NASA’s New Horizons spacecraft captured this high-resolution enhanced color view of Pluto on July 14, 2015. The image combines blue, red and infrared images taken by the Ralph/Multispectral Visual Imaging Camera (MVIC). Pluto’s surface sports a remarkable range of subtle colors, enhanced in this view to a rainbow of pale blues, yellows, oranges, and deep reds. Many landforms have their own distinct colors, telling a complex geological and climatological story that scientists have only just begun to decode. The image resolves details and colors on scales as small as 0.8 miles (1.3 kilometers). The viewer is encouraged to zoom in on the image on a larger screen to fully appreciate the complexity of Pluto’s surface features.
The National Aeronautics and Space Administration Design Program is a modernist vision for an optimistic future. The logo (often referred to as the “worm”) evokes qualities of unity, technical precision, scientific capabilities and uniqueness. Reduced to its simplest form; the one width, continuous-stroke letters are as contemporary today as when the logo was first introduced by Richard Danne (Design Director) and Bruce Blackburn (Designer) at Danne & Blackburn, New York, NY) more than 37 years ago. How then, in 1992, after 19 years, did such an emblematic design program for a future-oriented Federal Agency be dropped for it’s previous (now current) Insignia (the “meatball”)? What follows is a heartfelt personal account from Mr. Danne on the obstacles and achievements of one of the century’s most important and widely published design programs.
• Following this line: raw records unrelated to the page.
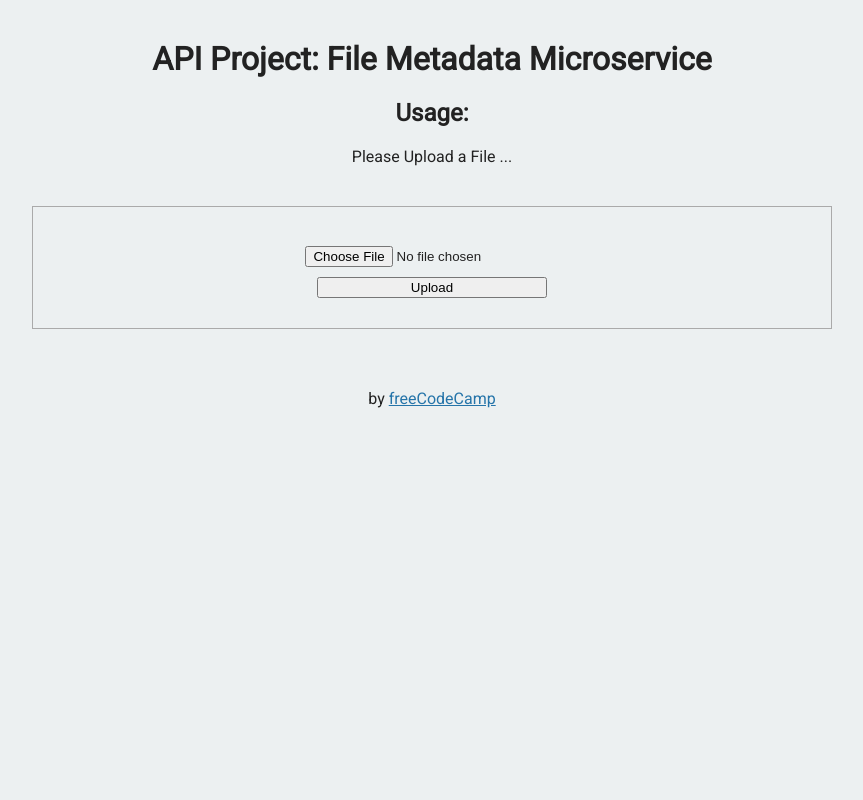
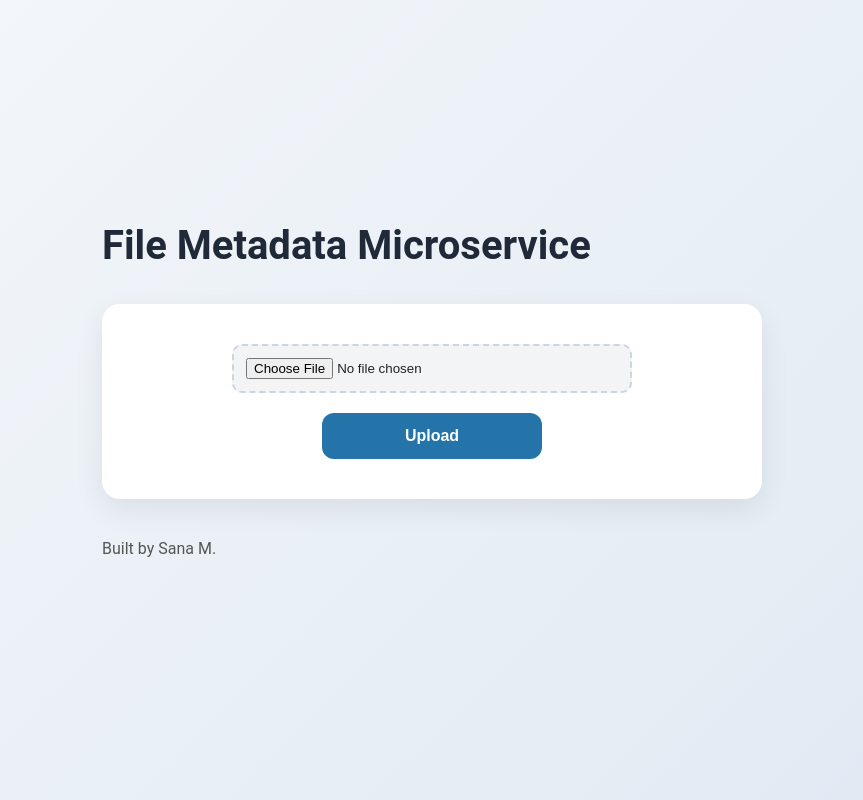
Before and after one commit to matusalasana/file-metadata-fcc, a website: page views/index.html in a window 1280 px wide. Shown: the whole page, without its empty margins (208-1071 px from the left). Drawn offline with Linux system fonts and the light colour scheme.

Commit message:
styling implemented for the html

```diff
--- a/package.json
+++ b/package.json
@@ -8,9 +8,9 @@
     "dev": "nodemon index.js"
   },
   "dependencies": {
-    "cors": "^2.8.5",
+    "cors": "^2.8.6",
     "dotenv": "^8.2.0",
-    "express": "^4.16.4",
+    "express": "^4.22.2",
     "multer": "^2.1.1",
     "nodemon": "^3.1.14"
   },
--- a/public/style.css
+++ b/public/style.css
@@ -1,42 +1,118 @@
-/****** Main Styling ******/
+/****** Modern Styling ******/
+
+* {
+  margin: 0;
+  padding: 0;
+  box-sizing: border-box;
+}
 
 body {
   font-family: 'Roboto', sans-serif;
-  font-size: 16px;
+  background: linear-gradient(135deg, #f5f7fa, #dfe9f3);
   color: #222;
-  background-color: #ECF0F1;
-  text-align: center;
+  min-height: 100vh;
+  display: flex;
+  flex-direction: column;
+  align-items: center;
+  justify-content: center;
 }
 
 .container {
-  padding: 0;
-  margin-top: 40px;
+  width: 100%;
+  max-width: 700px;
+  padding: 40px 20px;
+}
+
+h1 {
+  font-size: 2.5rem;
+  margin-bottom: 20px;
+  color: #1f2937;
+}
+
+h2 {
+  margin-top: 20px;
+  color: #374151;
+}
+
+p {
+  margin-top: 10px;
+  color: #555;
+}
+
+.view {
+  background: #ffffff;
+  margin-top: 35px;
+  padding: 40px 30px;
+  border-radius: 18px;
+  box-shadow: 0 10px 30px rgba(0, 0, 0, 0.08);
+  border: none;
+}
+
+form {
+  display: flex;
+  flex-direction: column;
+  align-items: center;
+  gap: 20px;
+}
+
+input[type="file"] {
+  background: #f3f4f6;
+  padding: 12px;
+  border-radius: 10px;
+  border: 2px dashed #cbd5e1;
+  width: 100%;
+  max-width: 400px;
+  cursor: pointer;
+}
+
+input[type="file"]:hover {
+  background: #e5e7eb;
+}
+
+input#button {
+  width: 220px;
+  padding: 14px;
+  border: none;
+  border-radius: 12px;
+  background: #2574A9;
+  color: white;
+  font-size: 1rem;
+  font-weight: bold;
+  cursor: pointer;
+  transition: all 0.2s ease;
+}
+
+input#button:hover {
+  background: #1d5d87;
+  transform: translateY(-2px);
 }
 
 .footer {
-  margin-top: 60px;
+  margin-top: 40px;
+  padding-bottom: 20px;
+  color: #666;
 }
 
-a {
+.footer a {
   color: #2574A9;
+  text-decoration: none;
+  font-weight: 500;
 }
 
-input {
-  display: block;
-  position: relative;
-  margin: 10px auto;
+.footer a:hover {
+  text-decoration: underline;
 }
 
-input#button {
-  width: 230px;
+@media (max-width: 600px) {
+  .view {
+    padding: 30px 20px;
+  }
+
+  h1 {
+    font-size: 2rem;
+  }
+
+  input#button {
+    width: 100%;
+  }
 }
-
-.view {
-  position:relative;
-  margin: auto;
-  margin-top: 40px;
-  border: 1px  solid  #aaa;
-  padding: 20px;
-  width: 60%;
-  min-width: 400px;
-}
--- a/views/index.html
+++ b/views/index.html
@@ -1,34 +1,45 @@
 <!DOCTYPE html>
-
 <html>
   <head>
-      <title>File Metadata</title>
-      <link rel="shortcut icon" href="https://cdn.freecodecamp.org/universal/favicons/favicon-32x32.png" type="image/x-icon"/>
-      <link href="https://fonts.googleapis.com/css?family=Roboto" rel="stylesheet" type="text/css">
-      <link href="/public/style.css" rel="stylesheet" type="text/css">
+    <title>File Metadata Microservice</title>
+
+    <link
+      rel="stylesheet"
+      href="/public/style.css"
+    >
   </head>
 
   <body>
+
     <div class="container">
-        <h1>API Project: File Metadata Microservice</h1>
 
-        <h2>Usage:</h2>
-        <p>
-          Please Upload a File ...
-        </p>
+      <h1>File Metadata Microservice</h1>
+
       <div class="view">
-          <h3 id="output"></h3>
-          <form enctype="multipart/form-data" method="POST" action="/api/fileanalyse">
+
+        <form
+          action="/api/fileanalyse"
+          method="post"
+          enctype="multipart/form-data"
+        >
           <input id="inputfield" type="file" name="upfile">
-            <input id="button" type="submit" value="Upload">
+
+          <input
+            id="button"
+            type="submit"
+            value="Upload"
+          >
         </form>
+
       </div>
-      </div>
+
       <div class="footer">
         <p>
-          by
-          <a href="http://www.freecodecamp.com">freeCodeCamp</a>
+          Built by Sana M.
         </p>
       </div>
+
+    </div>
+
   </body>
 </html>
```
Also changed, not shown: index.js (+28 -23 lines), 2 other files. Lines whose indentation alone changed are shown as unchanged.
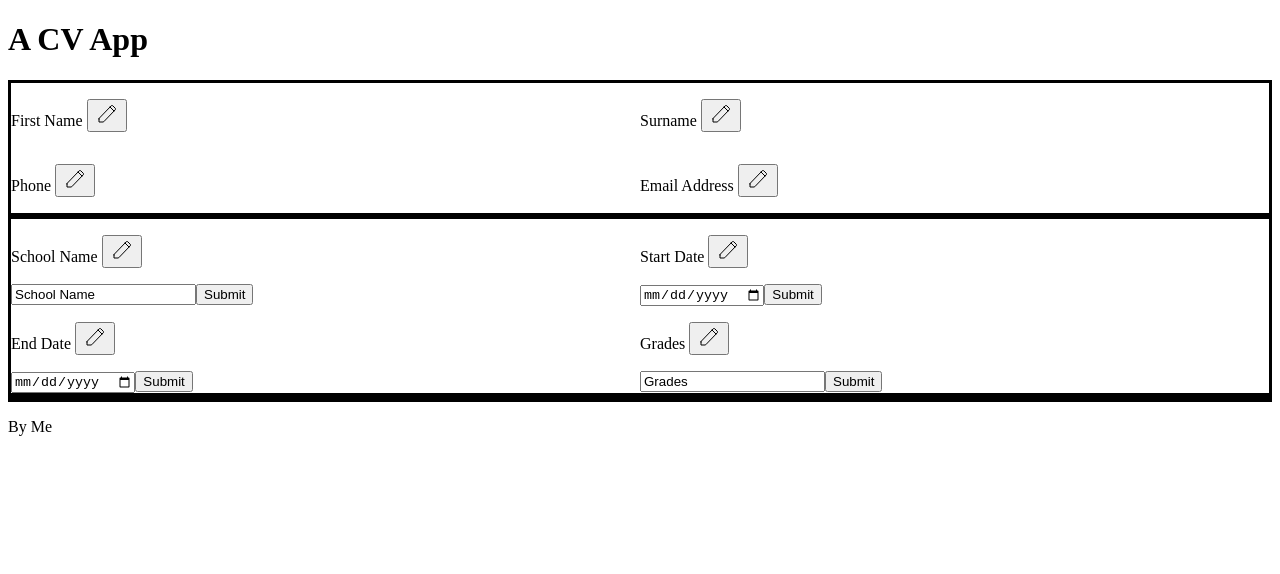
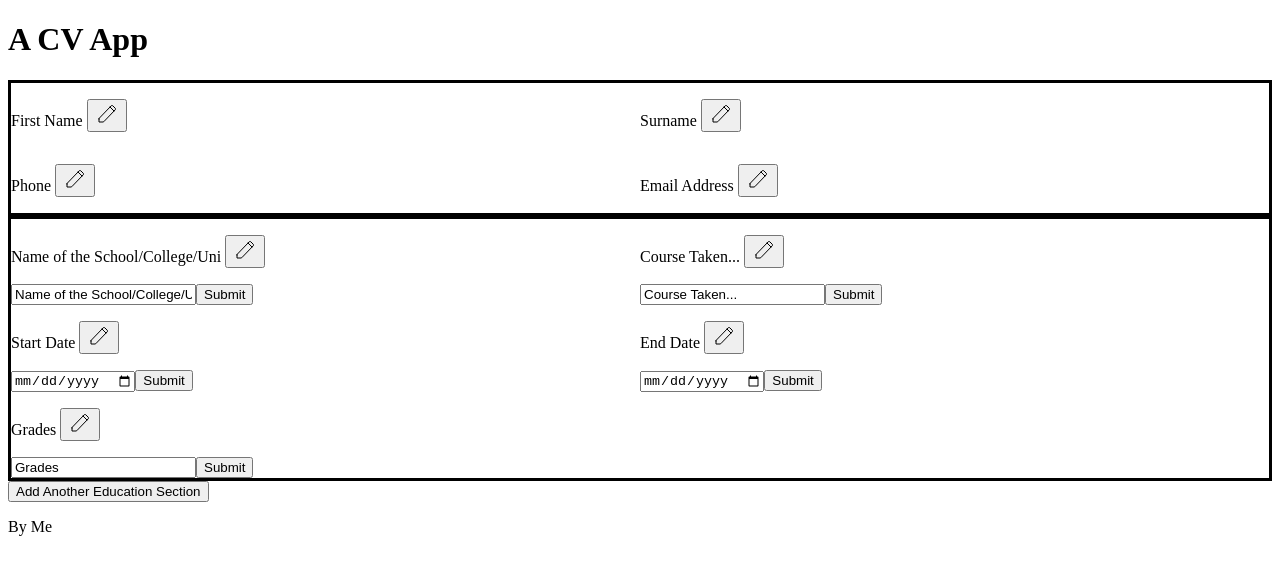
Before and after one commit to malcomcrab/react-cv-project, a React (Vite) app: page / in a window 1280 px wide. Shown: the top 574 px of the page. Built offline with nearby package versions, Linux system fonts and the light colour scheme.

Commit message:
Added an object array of the work experience input sections.

```diff
--- a/src/App.jsx
+++ b/src/App.jsx
@@ -3,7 +3,8 @@ import './App.css'
 import Header from './components/Header'
 import Footer from './components/Footer'
 import InputDisplay from './components/InputDisplay'
-import EducationDisplay from './components/EducationDisplay'
+import EducationDisplay from './components/ExperienceDisplay'
+import Button from './components/Button'
 
 const userInfo = [{
   id: 'first-name',
@@ -29,27 +30,66 @@ const userInfo = [{
 ]
 
 const userEducation = [{
-  id: 'school-name',
-  name: 'School Name',
-  type: 'text'
+  id: 'education-name',
+  name: 'Name of the School/College/Uni',
+  type: 'text',
+  format: 'input'
+  },
+  {
+  id: 'education-course',
+  name: 'Course Taken...',
+  type: 'text',
+  format: 'textarea'
   },
   {
   id: 'school-start-date',
   name: 'Start Date',
-  type: 'date'
+  type: 'date',
+  format: 'input'
   },
   {
   id: 'school-finished-date',
   name: 'End Date',
-  type: 'date'
+  type: 'date',
+  format: 'input'
   },
   {
   id: 'grades',
   name: 'Grades',
-  type: 'text-area'
-  }
+  type: 'text-area',
+  format: 'textarea',
+  }]
 
-]
+  const userExperience = [{
+    id: 'experience-name',
+    name: 'Name of Employer/Relevant Experience',
+    type: 'text',
+    format: 'input'
+    },
+    {
+    id: 'experience-role',
+    name: 'Role of Experiance',
+    type: 'text-box',
+    format: 'input'
+    },
+    {
+    id: 'experience-start-date',
+    name: 'Start Date',
+    type: 'date',
+    format: 'input'
+    },
+    {
+    id: 'experience-end-date',
+    name: 'End Date',
+    type: 'date',
+    format: 'input'
+    },
+    {
+    id: 'responsibilities',
+    name: 'Role Responsibilities/Experience',
+    type: 'text',
+    format: 'text-area'
+    }]
 
 function App() {
   const [count, setCount] = useState(0)
@@ -62,8 +102,9 @@ function App() {
     ])}</div>
     <div id='user-school-container' className='form-section'>{userEducation.map(item =>[
        <InputDisplay key={item.id} id={item.id} value={item.name} type={item.type} class={'user-details'}/>
-    ])}</div>
-    <EducationDisplay />
+    ])}
+    </div>
+    <Button value={'Add Another Education Section'}/>
     <Footer />
     </>
   )
```
Also changed, not shown: src/components/ExperienceDisplay.jsx (renamed from src/components/EducationDisplay.jsx), 1 other file (tests, documents, lock files or other folders).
A video compiled by Kate Myers. She notes: Every frame in this video is a photograph taken from the International Space Station. All credit goes to the crews on board the ISS. I created this timelapse on a long weekend after discovering the image library online. I used Photoshop and Sony Vegas to edit and compile the footage.